The philosopher Martin Hägglund will talk about his groundbreaking book 'This Life', which challenges our received notions of faith and freedom. The faith we need to cultivate, he argues, is not a religious faith in eternity but a secular faith devoted to our finite life together. He shows that all spiritual questions of freedom are inseparable from economic and material conditions. What ultimately matters is how we treat one another in this life, and what we do with our time together.
Hägglund develops new existential and political principles while transforming our understanding of spiritual life. His critique of religion takes us to the heart of what it means to mourn our loved ones, be committed, and care about a sustainable world. His critique of capitalism demonstrates that we fail to sustain our democratic values because our lives depend on wage labor. In clear and pathbreaking terms, Hägglund explains why capitalism is inimical to our freedom, and why we should instead pursue a novel form of democratic socialism.
In developing his vision of an emancipated secular life, Hägglund engages with great philosophers from Aristotle to Hegel and Marx, literary writers from Dante to Proust and Knausgaard, political economists from Mill to Keynes and Hayek, and religious thinkers from Augustine to Kierkegaard and Martin Luther King, Jr. This Life gives us new access to our past – for the sake of a different future.
This public lecture is organised in conjunction with the 2019 annual conference of the Australasian Society for Continental Philosophy.
Professor Martin Hägglund, Yale University
Professor Martin Hägglund
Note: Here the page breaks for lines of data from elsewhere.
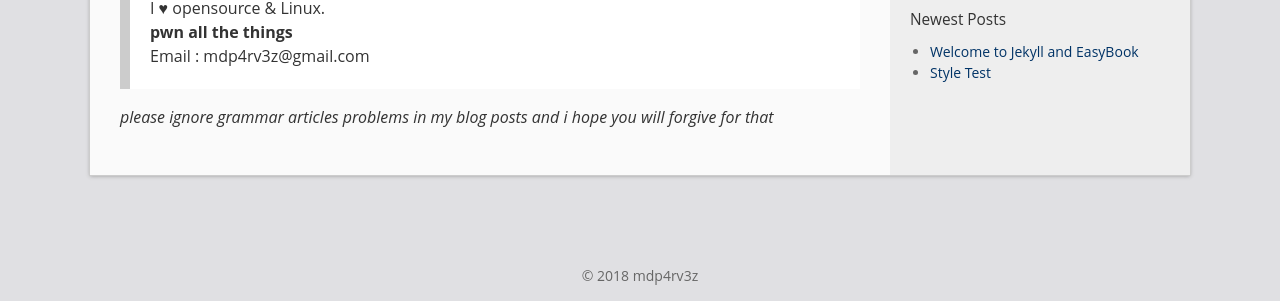
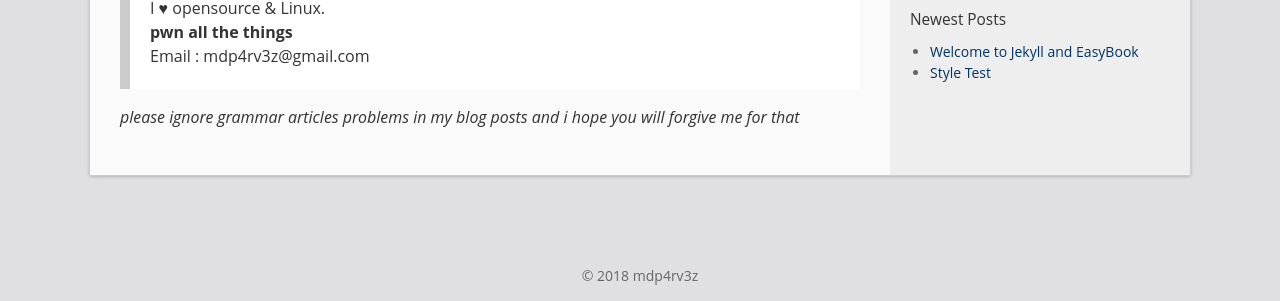
Before and after one commit to tuxb0y/tuxb0y.github.io, a Jekyll site: the page built from about.md, in a window 1280 px wide. Shown: the part 365-666 px from the top of the page. Built offline with Jekyll 4.4.1, drawn with Linux system fonts in a browser that asks for light colours.

```diff
--- a/about.md
+++ b/about.md
@@ -11,4 +11,4 @@ Interested in : InfoSec & AI(Artificial Intelligence).<br> I ♥ opensource & Li
 Email : mdp4rv3z@gmail.com
 <br>
 
-<i> please ignore grammar articles problems in my blog posts and i hope you will forgive for that </i>
+<i> please ignore grammar articles problems in my blog posts and i hope you will forgive me for that </i>
```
Born and raised in Sweden, Martin Hägglund specializes in continental philosophy, critical theory, and modernist literature—ranging across French, German, English, and Scandinavian languages. Professor Hägglund is the author of four highly acclaimed books, which engage with philosophers of time (from Kant to Derrida), theorists of desire (from Augustine to Lacan), modern writers (Proust, Woolf, Nabokov), and the legacy of German idealism (from Hegel to Marx and beyond). His work is the subject of a special issue of CR: The New Centennial Review, Living On: Of Martin Hägglund, and a special issue of The Philosopher, the longestrunning public philosophy journal in the UK. His books have also been the subject of conferences and colloquia at Harvard, Yale, NYU, Cornell, and Oxford. He has received fellowships from the Woodrow Wilson Foundation, the Fulbright Commission, and the Bogliasco Foundation. He was elected to the Harvard Society of Fellows in 2009, awarded The Schück Prize by the Swedish Academy in 2014, and received a Guggenheim Fellowship in 2018.